As the first step of our consideration we need to reveal and to describe the properties of the simulated potential distribution. We need also to introduce and to test some quantitative characteristics of the spatial distribution of the potential field.

The spatial distribution of random field can be conveniently characterized by various mean values that are combinations of moments of the power spectrum (some examples of such characteristics were given by Bardeen et al. 1986 and Sahni & Coles 1995). It is important to specify whether they are given for untruncated power spectra which is important for theoretical considerations and comparison with observations, or together with various window functions what is important for comparisons with simulations which operate with truncated power spectra.

3.1. Qualitative description

The main properties of the potential distribution can be demonstrated by the evolution of the spatial distribution of the potential in a slice plotted in Fig. 2 for CDM75 at [FORMULA] and at [FORMULA]. The larger features of the potential are unchanged while on small scales the structure of potential is modified strongly and all the wrinkles in the equipotential lines are smoothed out with time. The lines come from the intersection of the plane under consideration with the 2-dimensional equipotential surfaces in 3-dimensional space.

[FIGURE] Fig. 2. Slices of the gravitational potential from CDM75 (left at [FORMULA], right at [FORMULA] ). The contour numbers are the values of the potential in units of [FORMULA] (km/s)2

The matter concentrations in denser clumps influences locally the potential.
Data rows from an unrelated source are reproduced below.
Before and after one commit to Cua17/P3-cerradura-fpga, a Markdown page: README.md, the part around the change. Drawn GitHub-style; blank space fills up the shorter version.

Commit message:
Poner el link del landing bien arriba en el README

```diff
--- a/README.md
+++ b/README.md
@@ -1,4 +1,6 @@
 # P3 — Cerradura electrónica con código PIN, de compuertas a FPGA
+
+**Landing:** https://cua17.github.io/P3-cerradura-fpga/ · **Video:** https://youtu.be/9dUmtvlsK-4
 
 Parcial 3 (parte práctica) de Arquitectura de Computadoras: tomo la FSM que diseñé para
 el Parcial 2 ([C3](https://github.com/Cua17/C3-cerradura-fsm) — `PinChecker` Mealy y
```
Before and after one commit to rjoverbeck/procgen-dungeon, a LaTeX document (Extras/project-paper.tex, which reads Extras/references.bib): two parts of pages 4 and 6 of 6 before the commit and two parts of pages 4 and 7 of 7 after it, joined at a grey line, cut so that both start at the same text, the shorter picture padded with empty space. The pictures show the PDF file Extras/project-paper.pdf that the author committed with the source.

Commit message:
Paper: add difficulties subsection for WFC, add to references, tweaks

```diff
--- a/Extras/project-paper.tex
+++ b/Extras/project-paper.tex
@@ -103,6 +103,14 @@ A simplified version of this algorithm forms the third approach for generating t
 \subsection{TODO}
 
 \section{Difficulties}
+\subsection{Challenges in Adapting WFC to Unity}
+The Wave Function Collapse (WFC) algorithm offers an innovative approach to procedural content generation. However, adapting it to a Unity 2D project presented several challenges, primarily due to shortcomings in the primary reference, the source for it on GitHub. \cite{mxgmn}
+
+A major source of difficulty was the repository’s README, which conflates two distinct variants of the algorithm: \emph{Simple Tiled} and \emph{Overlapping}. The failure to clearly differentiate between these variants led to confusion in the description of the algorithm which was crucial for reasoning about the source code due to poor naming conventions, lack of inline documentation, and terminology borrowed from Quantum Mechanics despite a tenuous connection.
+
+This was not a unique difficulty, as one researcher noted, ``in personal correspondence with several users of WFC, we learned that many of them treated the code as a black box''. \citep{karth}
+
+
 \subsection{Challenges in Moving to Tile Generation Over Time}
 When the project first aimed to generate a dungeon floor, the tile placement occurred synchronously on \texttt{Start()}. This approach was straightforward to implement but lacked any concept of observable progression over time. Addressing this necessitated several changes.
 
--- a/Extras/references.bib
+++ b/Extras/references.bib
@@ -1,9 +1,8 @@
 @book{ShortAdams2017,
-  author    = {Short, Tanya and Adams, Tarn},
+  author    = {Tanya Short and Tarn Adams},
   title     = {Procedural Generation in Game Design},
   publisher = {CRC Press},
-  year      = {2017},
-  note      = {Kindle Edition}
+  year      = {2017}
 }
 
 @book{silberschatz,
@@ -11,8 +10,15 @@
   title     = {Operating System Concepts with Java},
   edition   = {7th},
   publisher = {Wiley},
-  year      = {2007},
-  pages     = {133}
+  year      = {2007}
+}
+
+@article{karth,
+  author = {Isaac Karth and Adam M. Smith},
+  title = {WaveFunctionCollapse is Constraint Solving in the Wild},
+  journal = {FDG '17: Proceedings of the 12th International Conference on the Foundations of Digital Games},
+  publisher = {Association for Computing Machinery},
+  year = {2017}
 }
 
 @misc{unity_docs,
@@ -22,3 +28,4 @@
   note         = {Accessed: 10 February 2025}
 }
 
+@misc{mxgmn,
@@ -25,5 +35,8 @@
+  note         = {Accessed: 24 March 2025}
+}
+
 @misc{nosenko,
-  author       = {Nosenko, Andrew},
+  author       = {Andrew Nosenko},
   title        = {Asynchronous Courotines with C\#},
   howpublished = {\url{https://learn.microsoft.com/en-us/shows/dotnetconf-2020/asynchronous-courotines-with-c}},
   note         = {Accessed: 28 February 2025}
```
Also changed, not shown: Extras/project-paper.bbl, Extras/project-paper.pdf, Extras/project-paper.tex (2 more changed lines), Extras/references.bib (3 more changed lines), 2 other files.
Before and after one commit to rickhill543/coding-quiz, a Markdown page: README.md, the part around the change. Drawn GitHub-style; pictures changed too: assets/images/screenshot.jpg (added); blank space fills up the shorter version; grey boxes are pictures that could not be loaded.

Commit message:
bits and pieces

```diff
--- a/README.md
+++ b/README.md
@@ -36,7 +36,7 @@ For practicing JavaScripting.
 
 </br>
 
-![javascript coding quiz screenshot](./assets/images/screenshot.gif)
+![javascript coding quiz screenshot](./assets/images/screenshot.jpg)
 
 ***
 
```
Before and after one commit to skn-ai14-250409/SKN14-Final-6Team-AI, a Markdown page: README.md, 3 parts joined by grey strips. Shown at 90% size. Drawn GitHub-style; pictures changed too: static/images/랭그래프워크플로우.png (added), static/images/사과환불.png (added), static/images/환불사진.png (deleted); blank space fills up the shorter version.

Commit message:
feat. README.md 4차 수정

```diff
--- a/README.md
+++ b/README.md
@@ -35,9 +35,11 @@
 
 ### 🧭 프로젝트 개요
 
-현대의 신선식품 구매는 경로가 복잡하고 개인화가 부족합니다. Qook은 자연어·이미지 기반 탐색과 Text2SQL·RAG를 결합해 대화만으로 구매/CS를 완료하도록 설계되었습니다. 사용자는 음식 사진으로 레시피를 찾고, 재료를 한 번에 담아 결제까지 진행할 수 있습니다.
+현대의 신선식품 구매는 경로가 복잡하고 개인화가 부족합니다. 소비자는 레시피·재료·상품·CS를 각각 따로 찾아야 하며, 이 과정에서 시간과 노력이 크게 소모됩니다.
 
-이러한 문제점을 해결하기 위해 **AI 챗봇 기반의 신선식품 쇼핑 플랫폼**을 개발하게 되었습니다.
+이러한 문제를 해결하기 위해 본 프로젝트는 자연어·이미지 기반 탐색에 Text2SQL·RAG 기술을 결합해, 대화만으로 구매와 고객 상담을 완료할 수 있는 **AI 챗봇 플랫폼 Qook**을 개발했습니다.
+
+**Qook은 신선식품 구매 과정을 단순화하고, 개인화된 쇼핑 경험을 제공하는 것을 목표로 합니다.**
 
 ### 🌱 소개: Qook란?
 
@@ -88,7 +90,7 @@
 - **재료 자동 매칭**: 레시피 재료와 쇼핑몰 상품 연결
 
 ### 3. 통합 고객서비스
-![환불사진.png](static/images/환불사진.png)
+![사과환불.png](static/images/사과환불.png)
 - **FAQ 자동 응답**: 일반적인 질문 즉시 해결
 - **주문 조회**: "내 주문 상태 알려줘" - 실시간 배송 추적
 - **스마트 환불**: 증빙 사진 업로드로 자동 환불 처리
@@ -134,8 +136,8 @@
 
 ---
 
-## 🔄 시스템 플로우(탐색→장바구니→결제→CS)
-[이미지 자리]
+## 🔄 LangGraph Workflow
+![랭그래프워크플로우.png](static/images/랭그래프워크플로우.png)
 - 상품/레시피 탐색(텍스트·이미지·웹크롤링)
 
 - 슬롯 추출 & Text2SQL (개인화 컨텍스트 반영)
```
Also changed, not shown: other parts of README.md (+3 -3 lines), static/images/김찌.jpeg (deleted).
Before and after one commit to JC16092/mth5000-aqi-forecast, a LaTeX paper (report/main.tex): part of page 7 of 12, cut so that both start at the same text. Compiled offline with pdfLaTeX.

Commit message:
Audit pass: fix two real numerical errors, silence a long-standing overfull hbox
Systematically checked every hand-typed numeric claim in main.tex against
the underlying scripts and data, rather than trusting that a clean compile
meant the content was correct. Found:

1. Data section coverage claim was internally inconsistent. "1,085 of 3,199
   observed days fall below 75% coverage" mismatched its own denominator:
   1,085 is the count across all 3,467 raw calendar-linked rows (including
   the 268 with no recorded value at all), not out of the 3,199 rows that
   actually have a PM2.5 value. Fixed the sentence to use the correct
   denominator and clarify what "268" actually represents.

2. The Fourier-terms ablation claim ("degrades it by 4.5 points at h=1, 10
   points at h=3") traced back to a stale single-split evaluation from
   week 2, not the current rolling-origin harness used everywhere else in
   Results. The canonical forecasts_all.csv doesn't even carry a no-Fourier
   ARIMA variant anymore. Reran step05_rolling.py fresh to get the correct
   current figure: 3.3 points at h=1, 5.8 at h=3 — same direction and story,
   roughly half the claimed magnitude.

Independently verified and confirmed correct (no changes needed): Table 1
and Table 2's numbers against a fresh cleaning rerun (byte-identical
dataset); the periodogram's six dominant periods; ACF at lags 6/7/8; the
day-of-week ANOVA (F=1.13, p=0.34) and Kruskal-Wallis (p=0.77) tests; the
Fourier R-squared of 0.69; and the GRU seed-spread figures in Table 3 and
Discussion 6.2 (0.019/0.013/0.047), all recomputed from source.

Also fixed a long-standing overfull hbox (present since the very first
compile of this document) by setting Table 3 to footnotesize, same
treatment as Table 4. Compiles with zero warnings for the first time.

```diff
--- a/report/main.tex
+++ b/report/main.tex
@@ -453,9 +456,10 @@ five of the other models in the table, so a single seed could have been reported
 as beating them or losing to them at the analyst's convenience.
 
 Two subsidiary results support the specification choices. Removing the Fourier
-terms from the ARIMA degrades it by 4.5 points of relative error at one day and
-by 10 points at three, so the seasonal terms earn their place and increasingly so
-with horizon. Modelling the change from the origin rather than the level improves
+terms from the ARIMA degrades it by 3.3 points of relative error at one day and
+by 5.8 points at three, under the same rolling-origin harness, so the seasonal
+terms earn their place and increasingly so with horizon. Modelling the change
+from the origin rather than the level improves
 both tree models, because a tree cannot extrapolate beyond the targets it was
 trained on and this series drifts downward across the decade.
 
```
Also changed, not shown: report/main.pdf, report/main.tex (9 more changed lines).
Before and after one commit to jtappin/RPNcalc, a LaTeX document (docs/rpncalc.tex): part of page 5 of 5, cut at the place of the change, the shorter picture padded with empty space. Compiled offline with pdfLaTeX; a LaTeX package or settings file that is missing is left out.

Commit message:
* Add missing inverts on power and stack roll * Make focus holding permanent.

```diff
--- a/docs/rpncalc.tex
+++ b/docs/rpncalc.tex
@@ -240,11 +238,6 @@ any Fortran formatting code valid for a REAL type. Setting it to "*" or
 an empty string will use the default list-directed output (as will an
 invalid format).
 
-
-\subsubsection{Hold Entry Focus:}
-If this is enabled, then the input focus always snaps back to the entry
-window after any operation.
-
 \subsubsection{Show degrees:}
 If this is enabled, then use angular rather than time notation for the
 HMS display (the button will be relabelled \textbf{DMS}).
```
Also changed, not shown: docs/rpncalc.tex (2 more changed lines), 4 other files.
This can be clearly seen in the most negative regions of the potential in Fig. 2, where some very deep potential wells evolve with time. The deep hole in the centre of Fig. 2b is especially prominent.

The isolines of potential distribution in Fig. 2 demonstrate also the well known fact, that the shapes of these isolines are more or less elliptical for high potential peaks and deep wells, and they become more and more complicated near the zero level. These properties are typical for random Gaussian fields which we now describe quantitatively.

3.2. Quantitative characteristics of the spatial potential distribution

Let us consider the potential along a random straight line. Thus we transform the complicated three-dimensional problem to the much simpler one-dimensional one. A 1D potential distribution is plotted in Fig. 3 for CDM75 and CDM200. The CDM75 profiles in Fig. 3a correspond to the cuts [FORMULA] Mpc of Fig. 2, so that the "blob" at [FORMULA] Mpc of Fig. 2a is included. This feature is seen in Fig. 3a as a tangent to [FORMULA]. Fig. 3 demonstrates that in general, excluding the high dense clumps, the potential becomes smoother with time. Indeed, here the potential contains only one large wavelength giving raise to one maximum and one minimum. It is interesting that both the CDM75 and the CDM200 simulation contain just one basic wavelength of the potential perturbations which is an characteristic of the realized range of the CDM potential perturbations.

[FIGURE] Fig. 3. One-dimensional potential distribution in CDM75 & CDM200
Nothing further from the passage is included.